You can opt for street food, which is where some of the best local food can be found, and yes – they are quite hygienic! Beef noodles average at about NT$200-300 per bowl, and you can add on side dishes of vegetables, tofu or nuts if you like.

If cafes are more your thing, there are plenty of local and international cuisines available as well. Expect to pay about NT$400-600 per person per meal.

If you are on a really tight budget and are looking for something much more economical, there is always the option of having a quick small meal at a convenience store. 7-11 offers ready-to-eat meals that you just need to heat up. You can even dine inside the store itself, as they have seats available for patrons to use. The price of the meals average about NT$90 to NT$150.

Plenty of simple single meal options in 7-11! Image from
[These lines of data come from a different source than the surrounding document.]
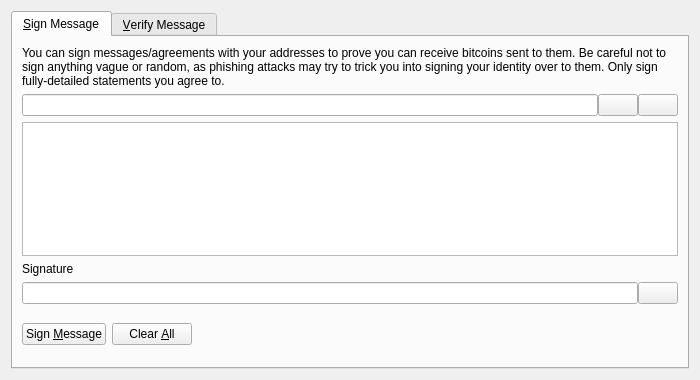
The window that src/qt/forms/signverifymessagedialog.ui (bitpoolro/5G) describes before a commit, drawn with Qt 5.
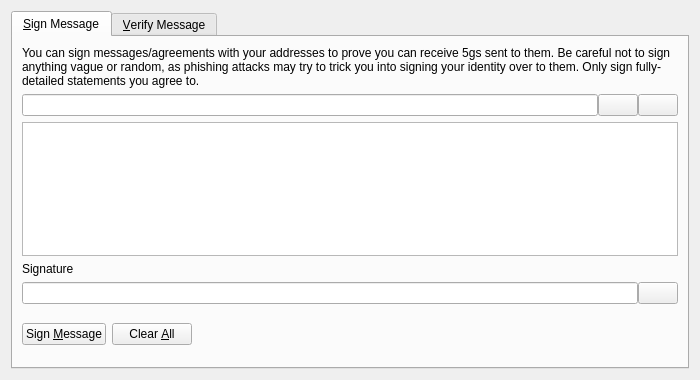
The same window after the commit. Icons and pictures are not drawn. Custom widgets are drawn as their Qt base class.

```diff
--- a/src/qt/forms/signverifymessagedialog.ui
+++ b/src/qt/forms/signverifymessagedialog.ui
@@ -30,7 +30,7 @@
        <item>
         <widget class="QLabel" name="infoLabel_SM">
          <property name="text">
-          <string>You can sign messages/agreements with your addresses to prove you can receive bitcoins sent to them. Be careful not to sign anything vague or random, as phishing attacks may try to trick you into signing your identity over to them. Only sign fully-detailed statements you agree to.</string>
+          <string>You can sign messages/agreements with your addresses to prove you can receive 5gs sent to them. Be careful not to sign anything vague or random, as phishing attacks may try to trick you into signing your identity over to them. Only sign fully-detailed statements you agree to.</string>
          </property>
          <property name="textFormat">
           <enum>Qt::PlainText</enum>
```
Left out of the diff: 42 changed lines with no effect on the pictures.
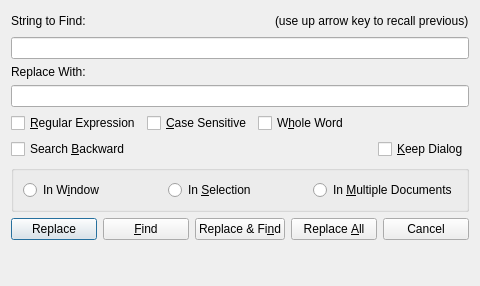
Qt form source/ui/DialogReplaceScope.ui (eteran/nedit-ng) before a commit.
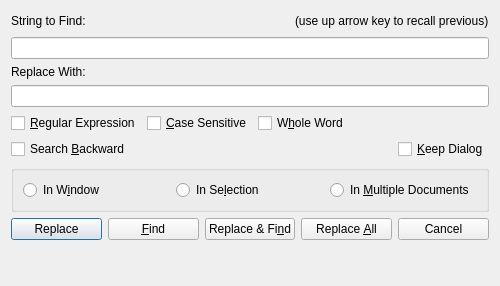
The same form after that commit. Icons and pictures are not drawn.

Commit message: improved some iconography fixed broken escape key in replace dialog

```diff
--- a/source/ui/DialogReplaceScope.ui
+++ b/source/ui/DialogReplaceScope.ui
@@ -6,7 +6,7 @@
    <rect>
     <x>0</x>
     <y>0</y>
-    <width>480</width>
+    <width>500</width>
     <height>286</height>
    </rect>
   </property>
@@ -151,7 +151,7 @@
       <item>
        <widget class="QRadioButton" name="radioSelection">
         <property name="text">
-         <string>In &amp;Selection</string>
+         <string>In Se&amp;lection</string>
         </property>
        </widget>
       </item>
```
Left out of the diff: 3 changed lines with no effect on the pictures. The commit also changes 3 other files.
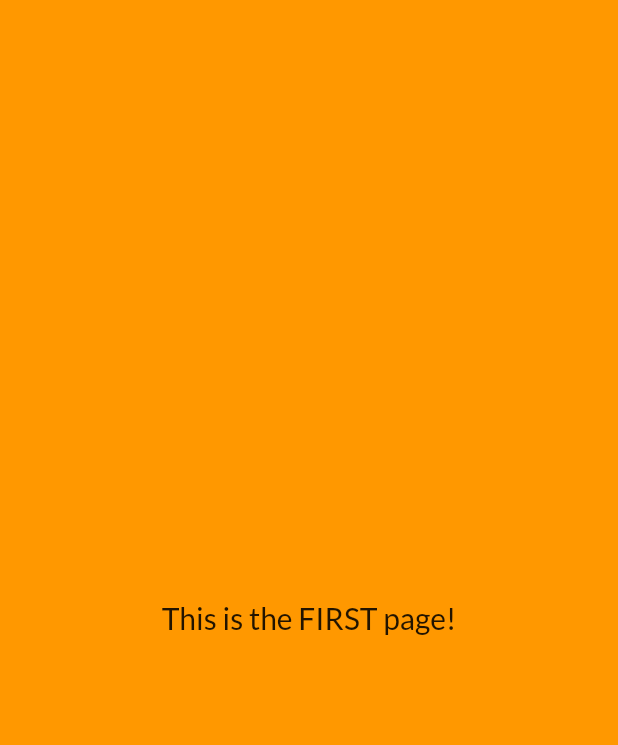
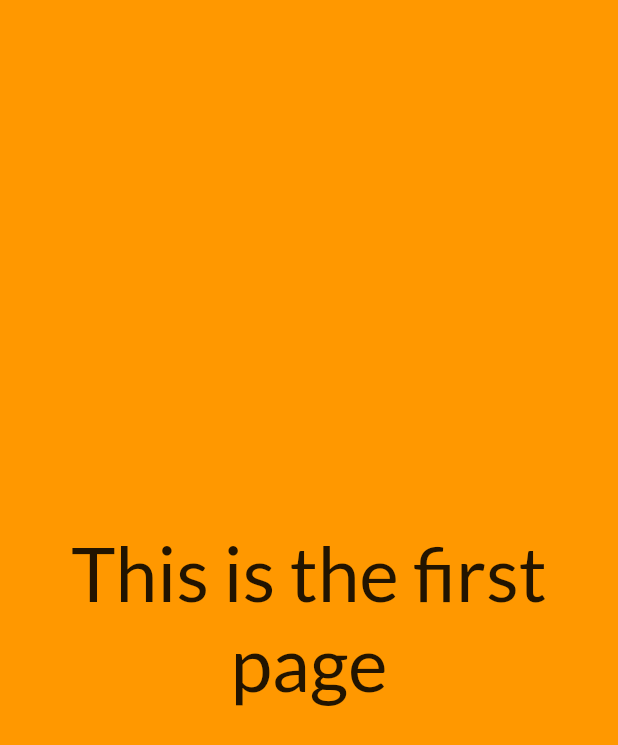
Before and after one commit to shalim-khan/flutter-full-screen-page-view, a Flutter app: the screen it shows after launch, on a phone screen of 412 x 824 dp. Shown: the top 745 px of the screen. Run offline on Flutter 3.47's test engine with Material 2 defaults, Android fonts, the phone set to English and light mode, and no system bars; our stand-ins replace google_fonts.

Commit message:
Update main.dart

```diff
--- a/flutter_full_screen_page_view/lib/main.dart
+++ b/flutter_full_screen_page_view/lib/main.dart
@@ -31,9 +31,9 @@ class HomePage extends StatelessWidget {
           mainAxisAlignment: MainAxisAlignment.center,
           children: [
             Text(
-              "This is the FIRST page!",
+              "This is the first page",
               textAlign: TextAlign.center,
-              style: GoogleFonts.lato(fontSize: 20),
+              style: GoogleFonts.lato(fontSize: 50),
             )
           ],
         ),
@@ -50,10 +50,10 @@ class HomePage extends StatelessWidget {
           mainAxisAlignment: MainAxisAlignment.center,
           children: [
             Text(
-              "This is the SECOND page!",
+              "This is the second page",
               textAlign: TextAlign.center,
               style: GoogleFonts.lato(
-                fontSize: 20,
+                fontSize: 50,
                 color: Colors.white,
               ),
             )
@@ -72,11 +72,11 @@ class HomePage extends StatelessWidget {
           mainAxisAlignment: MainAxisAlignment.center,
           children: [
             Text(
-              "This is the THIRD page!",
+              "This is the third page",
               textAlign: TextAlign.center,
               style: GoogleFonts.lato(
                 color: Colors.white,
-                fontSize: 20,
+                fontSize: 50,
               ),
             )
           ],
```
In a zone prone to typhoons and earthquakes, Taipei does not have many tall skyscrapers; however, the city is full of old buildings which are still in use, and give the city a lot of character. The trees which line the streets are not young, with thick trunks indicating they have been maintained for a long time – showing the city’s love for the environment.

There are a few places you can visit within Taipei for free, including the Chang Kai Shek memorial, Chiang Kai Shek orchid garden, Dr Sun Yat Sen memorial, national museums, and Lin An-Tai Historical House and Museum, some of which have beautiful well-maintained public parks. There are some places that you do have to pay a nominal fee, such as the Chang Kai Shek mansion (NT$100) which is next to the orchid garden. You can also visit the famous shopping mall Taipei 101, or go up the observatory for NT$600.

There are also a few mountains within and along the outskirts of Taipei, which you can hike or just visit. There are also hot springs you can go to soak your feet for free, or pay a little bit for a private room.

About an hour away by car or by MRT, you can take a look at the sea. You can also visit the Yehliu Geopark or Yehliu Ocean World.

There are many places you can visit around Taipei; Mr Google can provide you with lots of suggestions!

I will be sharing some reviews on places you can visit in Taipei over the next few weeks. Stay tuned!